You find the window handle of netscape (at least two easy methods: FindWindow() and EnumWindows().  One "advanced" method - hooks) and SendMessage() to that handle.

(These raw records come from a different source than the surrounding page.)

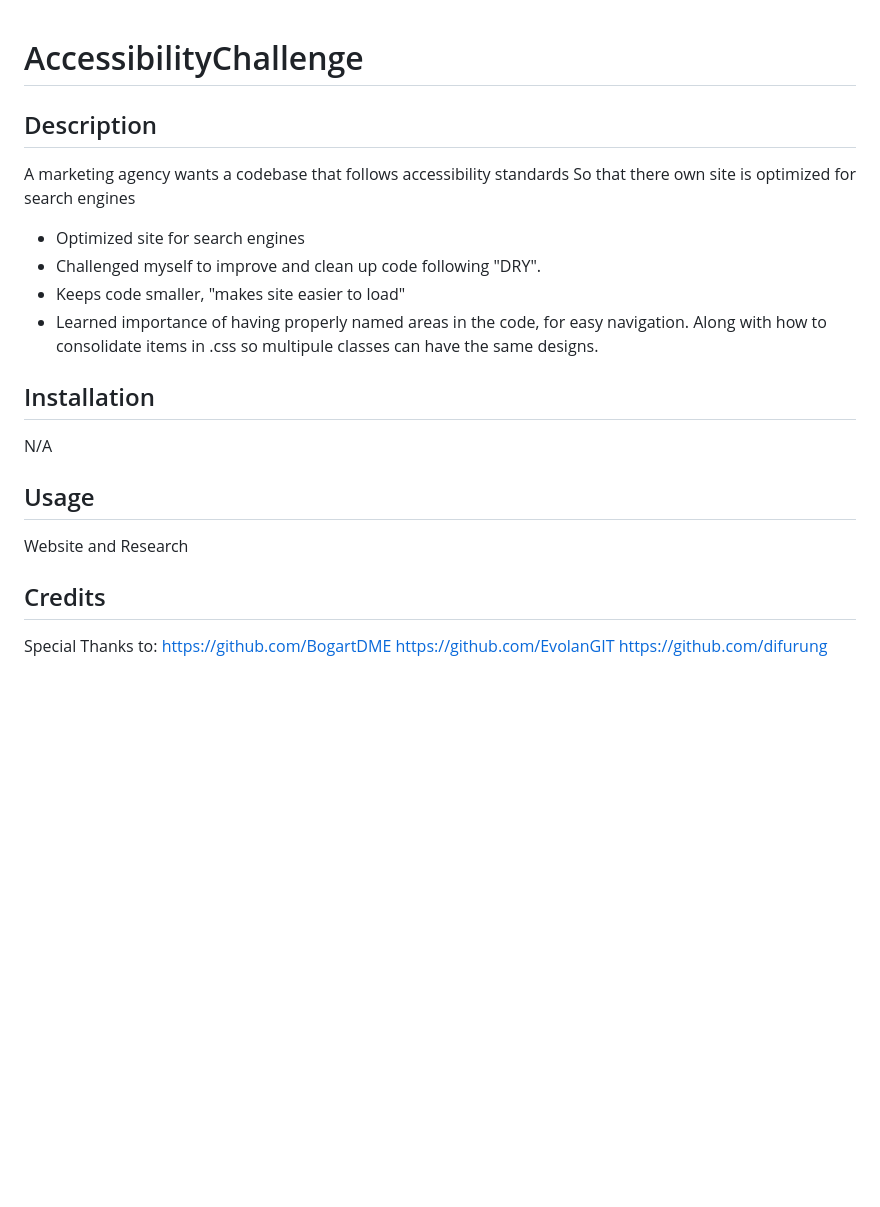
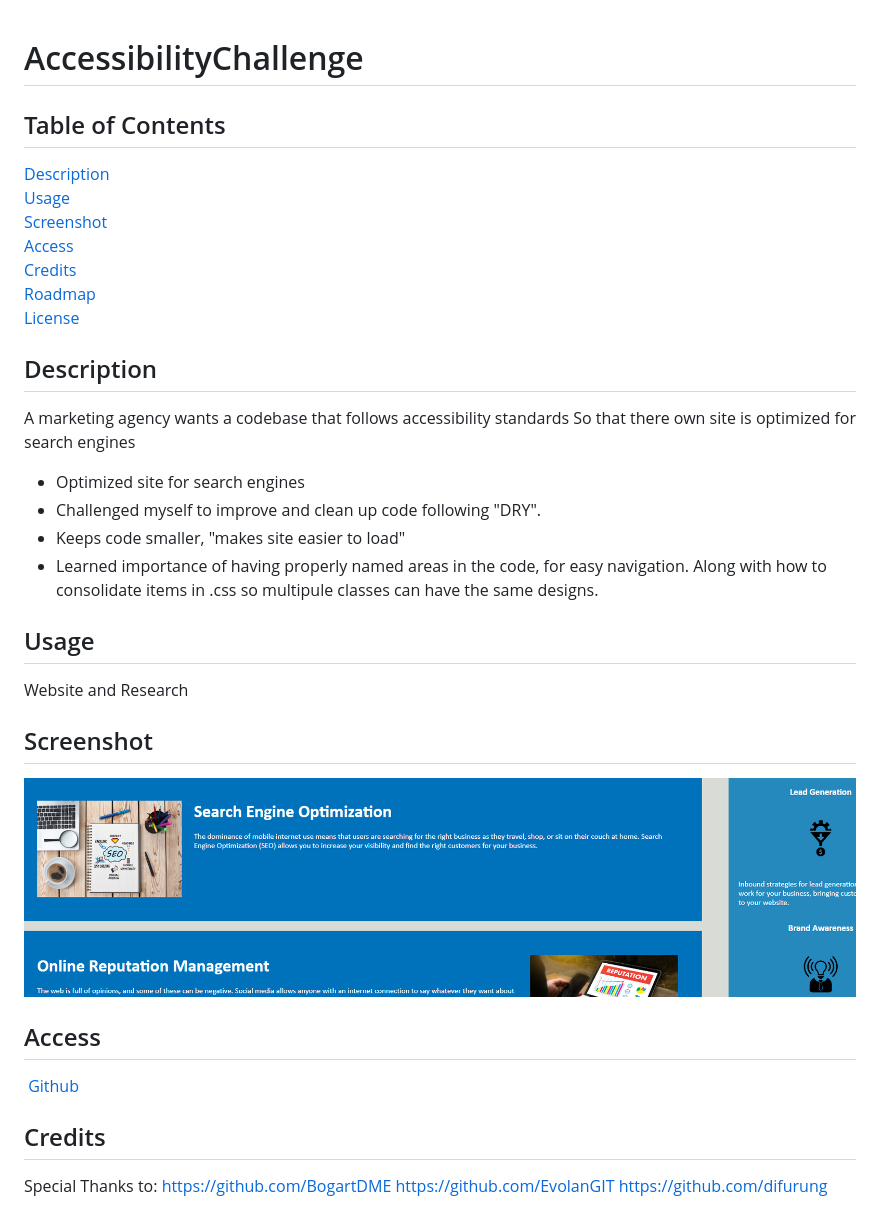
Before and after one commit to beattycharles/AsscibiltyChallenge, a Markdown page: README.md, the part around the change. Drawn GitHub-style; pictures changed too: assets/images/Screen.PNG (added); blank space fills up the shorter version.

Commit message:
screenshot added to Readme

```diff
--- a/README.md
+++ b/README.md
@@ -1,4 +1,13 @@
 # AccessibilityChallenge
+
+## Table of Contents
+[Description](#description)<br>
+[Usage](#usage)<br>
+[Screenshot](#screenshot)<br>
+[Access](#access)<br>
+[Credits](#credits)<br>
+[Roadmap](#roadmap)<br>
+[License](#license)
 
 ## Description
 
@@ -13,11 +22,14 @@ So that there own site is optimized for search engines
 consolidate items in .css so multipule classes can have the same designs.
 
 
-## Installation
-N/A
-
 ## Usage
 Website and Research
+
+## Screenshot
+![Screenshot](/assets/images/Screen.PNG)
+
+## Access
+ [Github](https://beattycharles.github.io/AsscibiltyChallenge/)
 
 ## Credits
 Special Thanks to:
```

You can send keysrokes to netscape either using SenMessage() or using keybd_event().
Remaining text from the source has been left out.